The 30-second spot is part of a six-figure ad buy that started airing in Charlotte Friday morning, according to the Democratic Governors Association, which teamed up with the super PAC North Carolina Families First for the ad campaign. The ad focuses on the economic fallout from the law, which the governor signed on March 23.
"Pat McCrory's new discrimination law is putting North Carolina’s economy and jobs at risk," DGA Communications Director Jared Leopold said. "This new ad will help inform North Carolinians about the economic damage caused by Pat McCrory's wrong priorities. Governor McCrory is taking North Carolina backwards and making it harder to bring new businesses and good jobs to North Carolina."

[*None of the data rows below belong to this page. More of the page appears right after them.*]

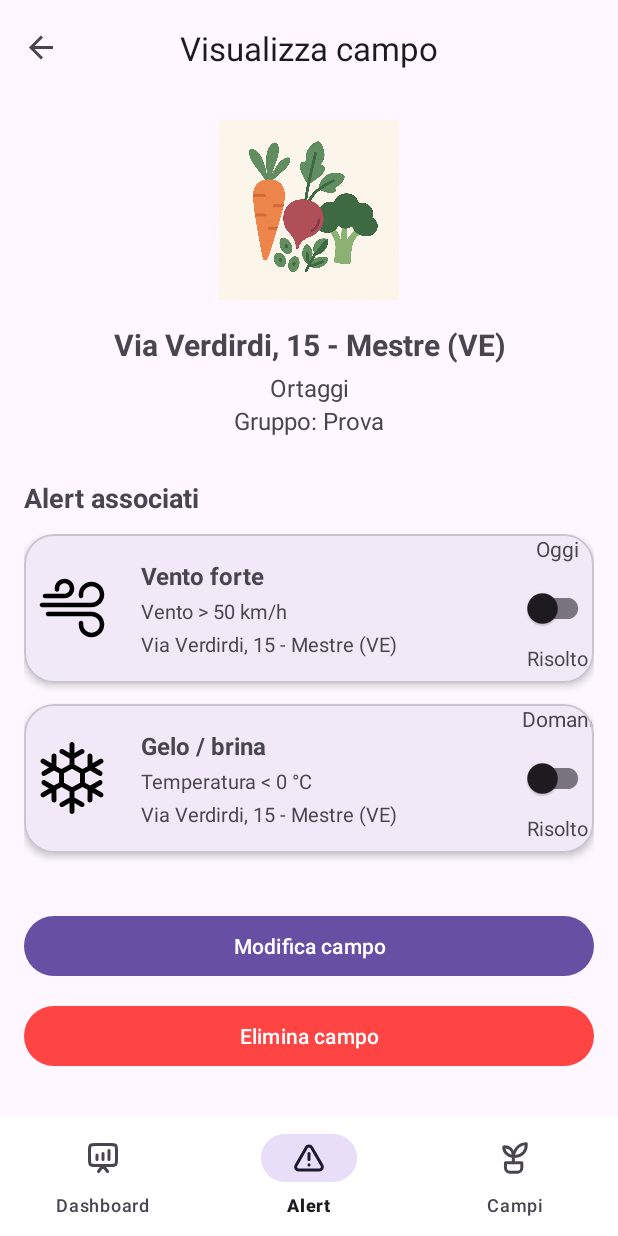
After one commit to nicolaruffato/agrialert, an Android app: the ViewFieldFragment screen opened through its navigation route, on a phone screen of 412 x 824 dp. The commit adds this screen. Run offline under Robolectric (Android 15) with nearby library versions, the phone set to English and light mode, and no system bars; our stand-ins replace navigation-ui.

Commit message:
feat: implement ViewFieldFragment with UI,navigation and field card click

```diff
--- /dev/null
+++ b/app/src/main/java/com/agrialert/ui/fields/ViewFieldFragment.java
@@ -0,0 +1,101 @@
+package com.agrialert.ui.fields;
+
+import android.os.Bundle;
+import android.view.LayoutInflater;
+import android.view.View;
+import android.view.ViewGroup;
+import android.widget.ImageView;
+import android.widget.TextView;
+
+import androidx.annotation.NonNull;
+import androidx.annotation.Nullable;
+import androidx.fragment.app.Fragment;
+import androidx.recyclerview.widget.LinearLayoutManager;
+import androidx.recyclerview.widget.RecyclerView;
+
+import com.agrialert.R;
+import com.agrialert.ui.alerts.AlertUiModel;
+import com.agrialert.ui.alerts.AlertsAdapter;
+
+import java.util.ArrayList;
+import java.util.List;
+
+public class ViewFieldFragment extends Fragment {
+
+    private ImageView imgFieldIcon;
+    private TextView txtFieldAddress;
+    private TextView txtFieldCrop;
+    private TextView txtFieldGroup;
+    private RecyclerView rvFieldAlerts;
+
+    private AlertsAdapter alertsAdapter;
+
+    public ViewFieldFragment() {
+        // costruttore vuoto richiesto
+    }
+
+    @Override
+    public View onCreateView(@NonNull LayoutInflater inflater,
+                             ViewGroup container,
+                             Bundle savedInstanceState) {
+        return inflater.inflate(R.layout.fragment_view_field, container, false);
+    }
+
+    @Override
+    public void onViewCreated(@NonNull View view,
+                              @Nullable Bundle savedInstanceState) {
+        super.onViewCreated(view, savedInstanceState);
+
+        // header
+        imgFieldIcon = view.findViewById(R.id.imgFieldIcon);
+        txtFieldAddress = view.findViewById(R.id.txtFieldAddress);
+        txtFieldCrop = view.findViewById(R.id.txtFieldCrop);
+        txtFieldGroup = view.findViewById(R.id.txtFieldGroup);
+
+        // lista alert
+        rvFieldAlerts = view.findViewById(R.id.rvFieldAlerts);
+        rvFieldAlerts.setLayoutManager(new LinearLayoutManager(requireContext()));
+
+        // adapter degli alert (qui non ci serve aggiornare le tab, quindi listener vuoto)
+        alertsAdapter = new AlertsAdapter((alert, isResolved) -> {
+            alert.isResolved = isResolved;
+        });
+        rvFieldAlerts.setAdapter(alertsAdapter);
+
+        // per ora dati FINTI per provare la UI
+        bindFakeFieldData();
+    }
+
+    private void bindFakeFieldData() {
+        // dati finti header
+        imgFieldIcon.setImageResource(R.drawable.ic_ortaggi); // cambia con la tua icona se serve
+        txtFieldAddress.setText("Via Verdirdi, 15 - Mestre (VE)");
+        txtFieldCrop.setText("Ortaggi");
+        txtFieldGroup.setText("Gruppo: Prova");
+
+        // dati finti alert del campo
+        List<AlertUiModel> alerts = new ArrayList<>();
+        alerts.add(new AlertUiModel(
+                1L,
+                "VENTO_FORTE",
+                "Vento forte",
+                "Vento > 50 km/h",
+                "Via Verdirdi, 15 - Mestre (VE)",
+                "Oggi",
+                false,
+                R.drawable.ic_alert_vento
+        ));
+        alerts.add(new AlertUiModel(
+                2L,
+                "GELO_BRINA",
+                "Gelo / brina",
+                "Temperatura < 0 °C",
+                "Via Verdirdi, 15 - Mestre (VE)",
+                "Domani",
+                false,
+                R.drawable.ic_alert_gelo
+        ));
+
+        alertsAdapter.submitList(alerts);
+    }
+}
--- /dev/null
+++ b/app/src/main/res/layout/fragment_view_field.xml
@@ -0,0 +1,85 @@
+<?xml version="1.0" encoding="utf-8"?>
+<ScrollView xmlns:android="http://schemas.android.com/apk/res/android"
+    xmlns:app="http://schemas.android.com/apk/res-auto"
+    android:layout_width="match_parent"
+    android:layout_height="match_parent"
+    android:padding="16dp">
+
+    <LinearLayout
+        android:orientation="vertical"
+        android:layout_width="match_parent"
+        android:layout_height="wrap_content">
+
+        <!-- ICONA GRANDE DEL CAMPO -->
+        <ImageView
+            android:id="@+id/imgFieldIcon"
+            android:layout_width="120dp"
+            android:layout_height="120dp"
+            android:layout_gravity="center_horizontal"
+            android:src="@drawable/ic_ortaggi"
+            android:layout_marginBottom="16dp" />
+
+        <!-- INDIRIZZO -->
+        <TextView
+            android:id="@+id/txtFieldAddress"
+            android:layout_width="match_parent"
+            android:layout_height="wrap_content"
+            android:text="Via Verdirdi, 15 - Mestre (VE)"
+            android:textSize="20sp"
+            android:textStyle="bold"
+            android:gravity="center"
+            android:layout_marginBottom="4dp"/>
+
+        <!-- COLTURA -->
+        <TextView
+            android:id="@+id/txtFieldCrop"
+            android:layout_width="match_parent"
+            android:layout_height="wrap_content"
+            android:text="Ortaggi"
+            android:textSize="16sp"
+            android:gravity="center"/>
+
+        <!-- GRUPPO -->
+        <TextView
+            android:id="@+id/txtFieldGroup"
+            android:layout_width="match_parent"
+            android:layout_height="wrap_content"
+            android:text="Gruppo: Prova"
+            android:textSize="16sp"
+            android:gravity="center"
+            android:layout_marginBottom="16dp"/>
+
+        <!-- TITOLO LISTA ALERT -->
+        <TextView
+            android:layout_width="wrap_content"
+            android:layout_height="wrap_content"
+            android:text="Alert associati"
+            android:textStyle="bold"
+            android:textSize="18sp"
+            android:layout_marginTop="12dp"
+            android:layout_marginBottom="12dp"/>
+
+        <!-- LISTA ALERT DEL CAMPO -->
+        <androidx.recyclerview.widget.RecyclerView
+            android:id="@+id/rvFieldAlerts"
+            android:layout_width="match_parent"
+            android:layout_height="wrap_content" />
+
+        <!-- BOTTONI FONDO -->
+        <com.google.android.material.button.MaterialButton
+            android:id="@+id/btnEditField"
+            android:layout_width="match_parent"
+            android:layout_height="wrap_content"
+            android:text="Modifica campo"
+            android:layout_marginTop="24dp"/>
+
+        <com.google.android.material.button.MaterialButton
+            android:id="@+id/btnDeleteField"
+            android:layout_width="match_parent"
+            android:layout_height="wrap_content"
+            android:text="Elimina campo"
+            android:layout_marginTop="12dp"
+            app:backgroundTint="@android:color/holo_red_light"/>
+    </LinearLayout>
+
+</ScrollView>
--- a/app/src/main/res/navigation/nav_graph.xml
+++ b/app/src/main/res/navigation/nav_graph.xml
@@ -12,7 +12,17 @@
     <fragment
         android:id="@+id/fieldsListFragment"
         android:name="com.agrialert.ui.fields.FieldsListFragment"
-        android:label="Campi" />
+        android:label="Campi">
+        <action
+            android:id="@+id/action_fieldsListFragment_to_viewFieldFragment"
+            app:destination="@id/viewFieldFragment" />
+    </fragment>
+
+
+    <fragment
+        android:id="@+id/viewFieldFragment"
+        android:name="com.agrialert.ui.fields.ViewFieldFragment"
+        android:label="Visualizza campo" />
 
     <fragment
         android:id="@+id/dashboardFragment"
```
Also changed, not shown: app/src/main/java/com/agrialert/ui/fields/FieldUiModel.java (+10 -10 lines), app/src/main/java/com/agrialert/ui/fields/FieldsAdapter.java (+50 -53 lines), app/src/main/java/com/agrialert/ui/fields/FieldsListFragment.java (+15 -14 lines), app/src/main/res/layout/item_field.xml (+10 -0 lines).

The GOP-controlled North Carolina legislature rushed HB2 through in a special session. The law bars cities and localities from enacting anti-discrimination policies that protect people on the basis of sexual orientation and gender identity and prevents schools from allowing transgender students to use the restroom that correspondents with their gender identity, rather than the gender assigned to them at birth.

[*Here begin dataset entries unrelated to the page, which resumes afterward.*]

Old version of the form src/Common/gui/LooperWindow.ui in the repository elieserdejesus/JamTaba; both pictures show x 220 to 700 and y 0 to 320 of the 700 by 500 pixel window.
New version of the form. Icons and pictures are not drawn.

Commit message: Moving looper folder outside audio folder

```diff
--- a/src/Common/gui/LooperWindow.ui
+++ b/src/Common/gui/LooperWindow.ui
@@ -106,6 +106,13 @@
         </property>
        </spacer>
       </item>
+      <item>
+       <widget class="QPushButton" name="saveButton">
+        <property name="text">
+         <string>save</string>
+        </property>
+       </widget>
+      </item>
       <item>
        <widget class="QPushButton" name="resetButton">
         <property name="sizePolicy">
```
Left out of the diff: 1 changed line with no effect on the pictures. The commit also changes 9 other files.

McCrory is up for re-election this year, facing a challenge from state Attorney General Roy Cooper (D). A poll released in the wake of HB2 showed Cooper with his largest lead to date.
"It's no surprise Roy Cooper's Washington, D.C.-backed allies are already resorting to negative attacks aimed at tearing Governor McCrory and the state of North Carolina down, precisely because the governor's job-creation record is so strong with over 275,000 new North Carolina jobs created since he took office," McCrory campaign spokesman Ricky Diaz said Friday. "One thing they forgot to include in the ad is that 11 Democrats also voted to repeal the overreaching ordinance passed by the the far-left on the Charlotte city council."
One of those Democrats, state Rep. Billy Richardson, has said he regrets his vote.
The backlash to HB2 has been fierce. PayPal scrapped plans to expand its business to Charlotte, resulting in a loss of 400 jobs for the city and state. Bruce Springsteen, Pearl Jam, Ringo Starr and others have canceled planned concerts in the state in the wake of the law.
"We've been working very closely with the business community down there and the governor and the legislatures to make it clear that it would be problematic for us to move forward with our All-Star game if there is not a change in the law," NBA Commissioner Adam Silver said Thursday.
McCrory has tried to do damage control in the wake of the blowback, issuing an executive order that he said incorporated the feedback he's received. It expands the state's employment policies to cover sexual orientation and gender identity, but otherwise keeps HB2 and its objectionable provisions in place.
This article has been updated with a response from McCrory's campaign.